_Activity_. Only lines holding the word "notebook" are needed; copy each of them from the material.

_Record extracts_.
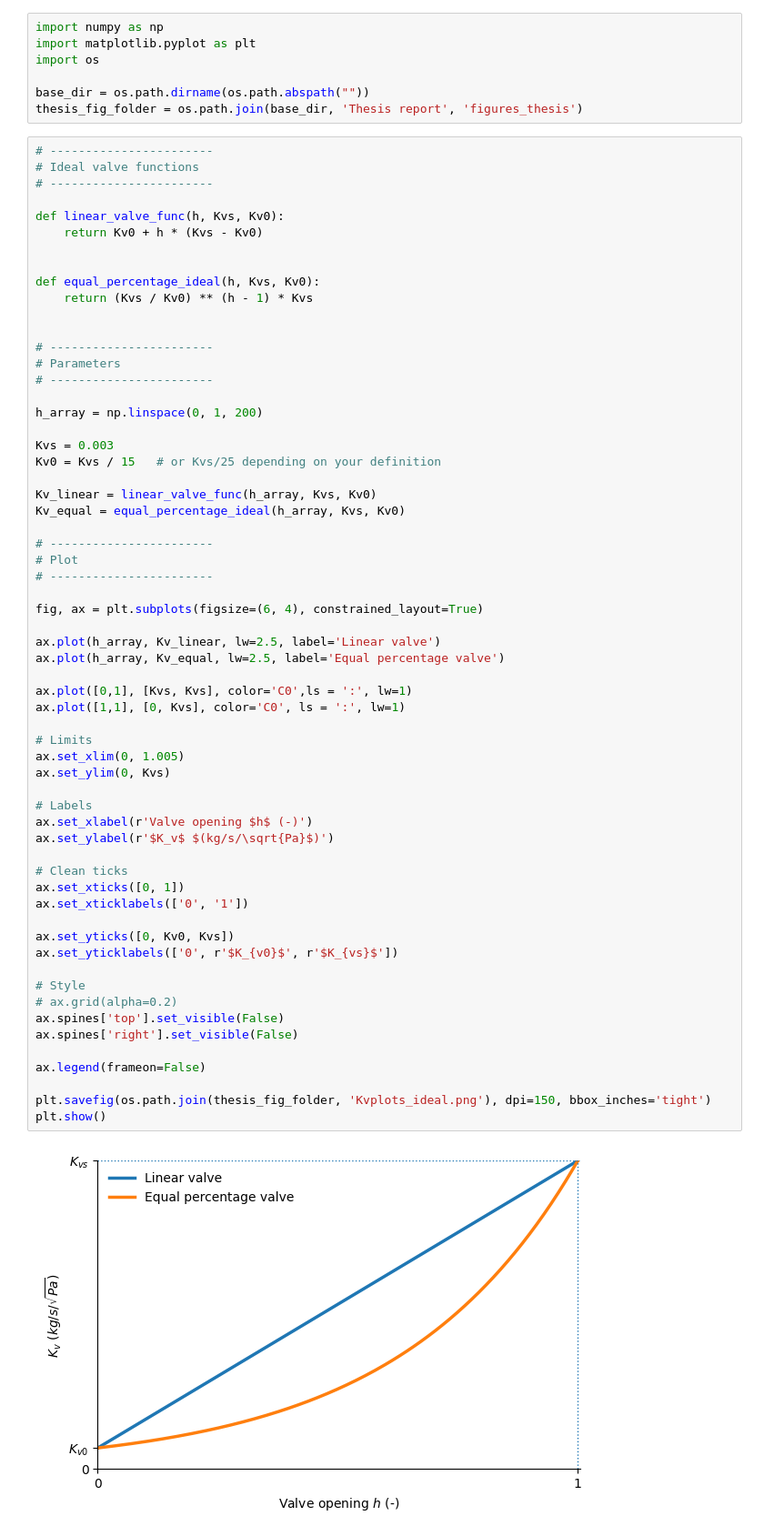
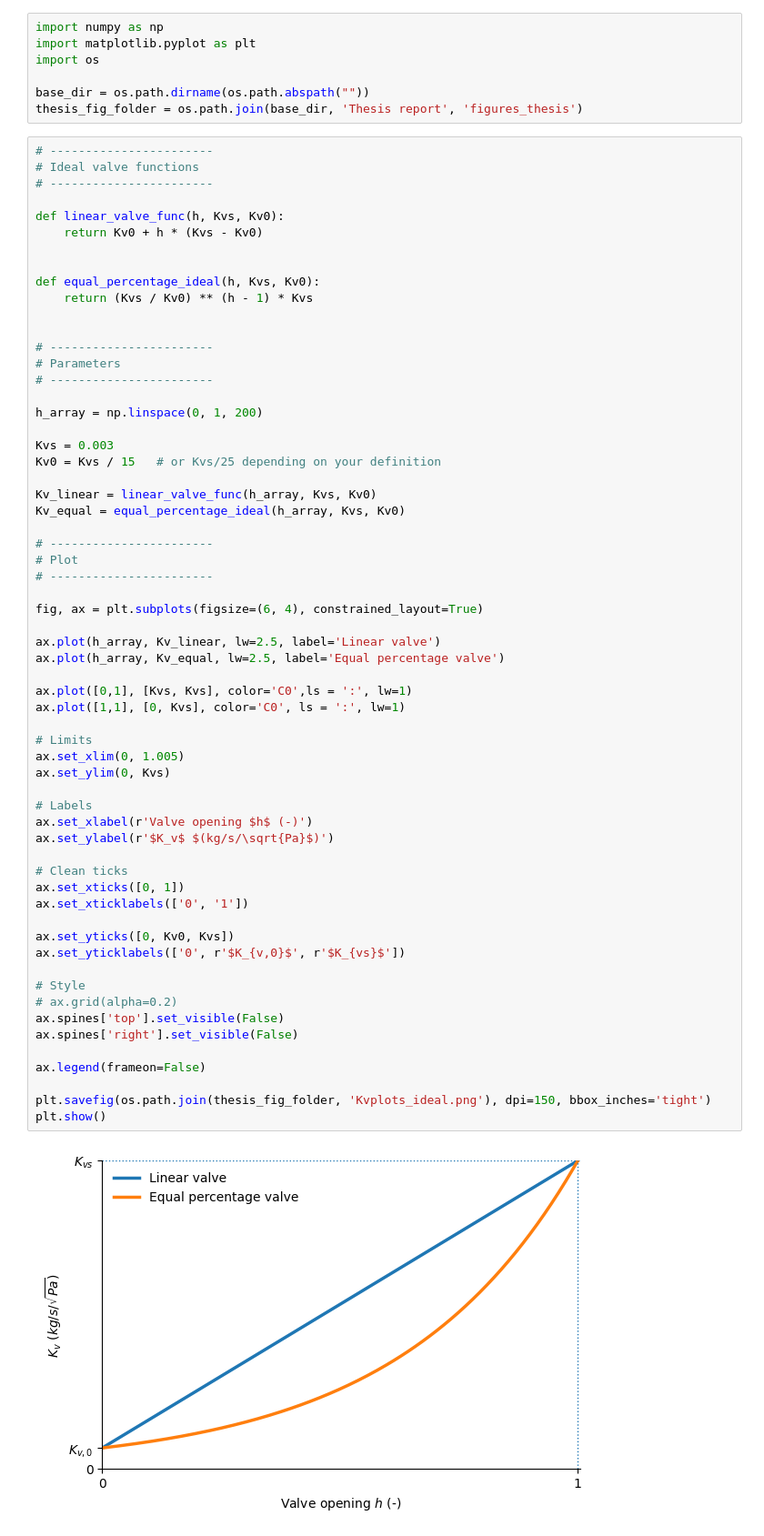
Before and after one commit to Pietervb2/thesis, a Jupyter notebook: codeplotLIT/Kvplots.ipynb, the cells around one changed output. Shown at 91% size. Drawn from its saved outputs; the diff is of its cells as text.

Commit message:
generate plots for thesis

```diff
--- a/codeplotLIT/Kvplots.ipynb
+++ b/codeplotLIT/Kvplots.ipynb
@@ -41,35 +41,35 @@ fig, ax = plt.subplots(figsize=(6, 4), constrained_layout=True)
 ax.plot(h_array, Kv_linear, lw=2.5, label='Linear valve')
 ax.plot(h_array, Kv_equal, lw=2.5, label='Equal percentage valve')
 
 ax.plot([0,1], [Kvs, Kvs], color='C0',ls = ':', lw=1)
 ax.plot([1,1], [0, Kvs], color='C0', ls = ':', lw=1)
 
 # Limits
 ax.set_xlim(0, 1.005)
 ax.set_ylim(0, Kvs)
 
 # Labels
 ax.set_xlabel(r'Valve opening $h$ (-)')
 ax.set_ylabel(r'$K_v$ $(kg/s/\sqrt{Pa}$)')
 
 # Clean ticks
 ax.set_xticks([0, 1])
 ax.set_xticklabels(['0', '1'])
 
 ax.set_yticks([0, Kv0, Kvs])
-ax.set_yticklabels(['0', r'$K_{v0}$', r'$K_{vs}$'])
+ax.set_yticklabels(['0', r'$K_{v,0}$', r'$K_{vs}$'])
 
 # Style
 # ax.grid(alpha=0.2)
 ax.spines['top'].set_visible(False)
 ax.spines['right'].set_visible(False)
 
 ax.legend(frameon=False)
 
 plt.savefig(os.path.join(thesis_fig_folder, 'Kvplots_ideal.png'), dpi=150, bbox_inches='tight')
 plt.show()
 # %% [output]
-[figure, old version]
+[figure, new version]
 # %%
 # -----------------------
 # Parameters
```
Also changed, not shown: parts of 1 cell of this notebook, 12 other files.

_Task result_.
Before and after one commit to Pietervb2/thesis, a Jupyter notebook: codeplotLIT/Kvplots.ipynb, the cells around one changed output. Shown at 91% size. Drawn from its saved outputs; the diff is of its cells as text.
Also changed, not shown: parts of 1 cell of this notebook, 12 other files.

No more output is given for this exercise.